The mayor's re-election campaign sent an email to public school teachers, asking them to recruit students to volunteer for her campaign for school credit.
Chicago Mayor Lori Lightfoot attends a city council meeting on July 20, 2022.
Chicago Mayor Lori Lightfoot at a City Council meeting on July 20.Armando L. Sanchez / Chicago Tribune via Getty Images file

CHICAGO — An explosive revelation is shaking up an already competitive mayor’s race here after incumbent Lori Lightfoot’s campaign sent an email to Chicago public school teachers — in a system she oversees — asking them to recruit students to volunteer on her campaign for school credit. 

Now, the Chicago Public Schools inspector general is investigating the matter, critics are calling for more extensive inquiries and her opponents are piling on. 

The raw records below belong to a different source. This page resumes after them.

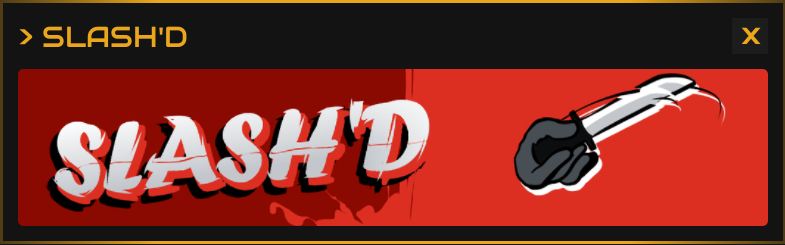
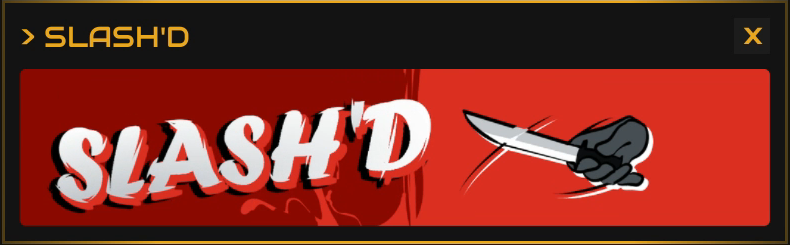
[1.4.9]
Added gif previews to og-image.php. Fixed bug displaying static gif previews in shop. Modified support page to show new supporter rewards. Updated startuptest.

Changed region(s): [[0.0, 0.0, 1.0, 1.0], [0.5809, 0.2857, 0.9172, 0.8286]]

diff --git a/startuptest.html b/startuptest.html
@@ -29,28 +29,39 @@
     <!--<h4 class="titlepath" id="typed-text" data-text="agent@framework:/usr/home"></h4>-->
   </header>
   <div class="ascii">
-    <pre id="ogre">              _  __                           
+    <div class="ascii-text">
+      <pre id="ogre">              _  __                           
  _ __ ___  __| |/ _| ___  _ __ ___  _ __ __ _ 
 | '__/ _ \/ _` | |_ / _ \| '__/ _ \| '__/ _` |
 | | |  __/ (_| |  _| (_) | |_| (_) | | | (_| |
 |_|  \___|\__,_|_|  \___/|_(_)\___/|_|  \__, |
                                         |___/ 
-    </pre>
-
-  </div>
-    <div class="homepage-content">
-        <div class="homepage-navigation">
-            <a href="/shop" class="nav-card">
-                <h3>Daily Shop</h3>
-            </a>
-            <a href="/gallery" class="nav-card">
-                <h3>Playercard Gallery</h3>
-            </a>
-            <a href="/about" class="nav-card">
-                <h3>About</h3>
-            </a>
-        </div>
+      </pre>
+<pre id="welcome">
++========= Welcome to Redfor.org =========+
+|                                         |
+|   1. <a href="https://redfor.org/shop">Boot shop</a>                          |
+|   2. <a href="https://redfor.org/gallery">Boot gallery</a>                       |
+|   3. <a href="https://redfor.org/about">Boot about</a>                         |
+|                                         |
+|                                         |
+|                                         |
+|                                         |
+|                                         |
+|                                         |
+|                                         |
+|                                         |
+|                                         |
+|                                         |
+|                                         |
+|                                         |
++=========================================+
+</pre>
     </div>
+    <div class="ascii-image">
+      <img src="/assets/images/redforsketch.png" alt="Redfor startup art">
+    </div>
+  </div>
 <footer>
     <h5 id="version-number"></h5>
 </footer>

diff --git a/assets/css/global.css b/assets/css/global.css
@@ -128,12 +128,43 @@ a {
   color: #eba61b;
   text-decoration: underline;
 }
+.ascii pre a {
+  color: #eba61b;
+  text-decoration: none;
+}
+.ascii pre a:hover {
+  color: #795c22;
+}
 .homepage-navigation {
   display: flex;
   gap: 20px;
   margin-top: 30px;
   align-items: flex-start;
   text-align: center;
+}
+.ascii {
+  display: flex;
+  align-items: flex-start;
+  justify-content: center;
+  gap: 24px;
+  flex-wrap: wrap;
+  margin: 100px auto 0;
+  max-width: 1000px;
+}
+.ascii-text {
+  min-width: 320px;
+}
+.ascii-image img {
+  max-width: 450px;
+  width: 100%;
+  height: auto;
+  object-fit: contain;
+}
+@media (max-width: 768px) {
+  .ascii {
+    flex-direction: column;
+    align-items: center;
+  }
 }
 .about-image {
   width: 20px;
@@ -406,4 +437,11 @@ a {
 }
 #coin {
   size: 10px;
+}
+.support-message {
+  margin-top: 20px;
+  margin-left: 300px;
+  margin-right: 300px;
+  font-size: 17px;
+  color: #eba61b;
 }

diff --git a/assets/js/version.js b/assets/js/version.js
@@ -35,4 +35,5 @@ document.addEventListener("DOMContentLoaded", () => {
 // window.version = "1.4.5"; //updated splatter
 // window.version = "1.4.6"; // Changed the way og-image renders images, now uses imagecreatefromstring instead of imagecreatefrompng, so it doesn't fail if a file isn't a png. I currently have no idea why, but recently the whole page crashed due to this problem. Every playercard asset is a .png, so I have no clue as to what about Dansen.png caused this issue specifically. Started work on a new homepage.
 // window.version = "1.4.7"; // Added support page, as well as adding support buttons on specific pages. 
-window.version = "1.4.8"; // Added You Are An Idiot gif
+// window.version = "1.4.8"; // Added You Are An Idiot gif
+window.version = "1.4.9"; // Added gif previews to og-image.php. Fixed bug displaying static gif previews in shop. Modified support page to show new supporter rewards. Updated startuptest.

diff --git a/support.html b/support.html
@@ -40,9 +40,10 @@
     <div class="support-message" style="display: flex; flex-direction: column; justify-content: center; align-items: center; min-height: 20vh; text-align: center; padding-left: 10px; padding-right: 10px;">
         <p><a href="https://redfor.org" target="_blank">redfor.org</a> is solely maintained and run by me, <a href="https://github.com/hipjiOfficial" target="_blank">hipji</a>. </p>
         <p>I make no money from this project, and I do it purely for the love of the game. </p>
-        <p>However, if you are a developer, you are familiar with the costs of backend services. I use a few incredible services, including <a href="https://neon.com/" target="_blank">neon</a> for my database,<br>
+        <p>However, if you are a developer, you are familiar with the costs of backend services. I use a few incredible services, including <a href="https://neon.com/" target="_blank">neon</a> for my database,
             <a href="https://railway.com/" target="_blank">railway</a> for my own api, and a few other services.
         <p>I spend money on this project to keep it alive, and I would be extremely appreciative of any contributions to this project.</p>
+        <p>Supporters also gain access to their very own @redfor.org email address, so if you would like an awesome looking email address, consider supporting the project!</p>
         <script type="text/javascript" src="https://cdnjs.buymeacoffee.com/1.0.0/button.prod.min.js" data-name="bmc-button" data-slug="hipji" data-color="#eba61b" data-emoji="🍺"  data-font="Lato" data-text="support redfor.org" data-outline-color="#000000" data-font-color="#000000" data-coffee-color="#FFDD00"></script>
     </div>
 <footer>

diff --git a/assets/js/shop.js b/assets/js/shop.js
@@ -2,7 +2,7 @@
 function setCardImage(imgId, cardName) {
     const img = document.getElementById(imgId);
     const basePath = `/playercards/${cardName}`;
-    const extensions = ["png", "gif"];
+    const extensions = ["gif", "png"];
 
     let i = 0;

All of it threatens to further complicate Lightfoot’s already daunting path to re-election in February, in which she has trailed in the polls. 

The Chicago Public Schools Office of Inspector General confirmed to NBC News on Thursday that it had “opened an investigation into this matter and we are currently gathering information to determine which, if any, policies have been violated."

The probe comes after a deputy campaign manager sent an email to public school teachers — over government email — asking them to recruit students to volunteer for Lightfoot’s campaign in an “externship program,” where students could earn class credit. The Chicago PBS station, WTTW News, first reported the emails

“We’re simply looking for enthusiastic, curious and hard-working young people eager to help Mayor Lightfoot win this spring,” the aide said in the email obtained by WTTW News.   

The email comes just as a nine-way mayoral battle is underway and Lightfoot is facing formidable opponents, including Rep. Jesus "Chuy" Garcia of Chicago and Paul Vallas, a former superintendent of Chicago schools. 

“It might suggest that a sense of desperation is sitting in,” Vallas said of the school recruitment effort. 

Vallas called for a thorough inquiry into the extent of the campaign’s involvement, including whether someone shared government email lists with a political entity. 

“I cannot believe CPS did this without some kind of clear message from City Hall,” he said. 

Another mayoral hopeful, Chicago Alderman Sophia King, said the email in and of itself was the kind of thing that "gives Chicago a bad name."

"I really think this is egregious, and if she had anything to do with this she should step down," King said of Lightfoot.

As mayor, Lightfoot directly oversees Chicago schools, appointing the superintendent and members of the board of education.

After news broke of the email on Wednesday, the Lightfoot campaign issued several statements stating that campaign staff "have been reminded about the solid wall that must exist between campaign and official activities and that contacts with any city of Chicago, or other sister agency employees, including CPS employees, even through publicly available sources is off limits. Period.”

Asked on Thursday about the inspector general's probe, her campaign released a statement saying: “If there is a Board of Ethics inquiry, we will address it at that time. We are committed to running an ethical, transparent campaign, and will continue to do so in the weeks and months ahead."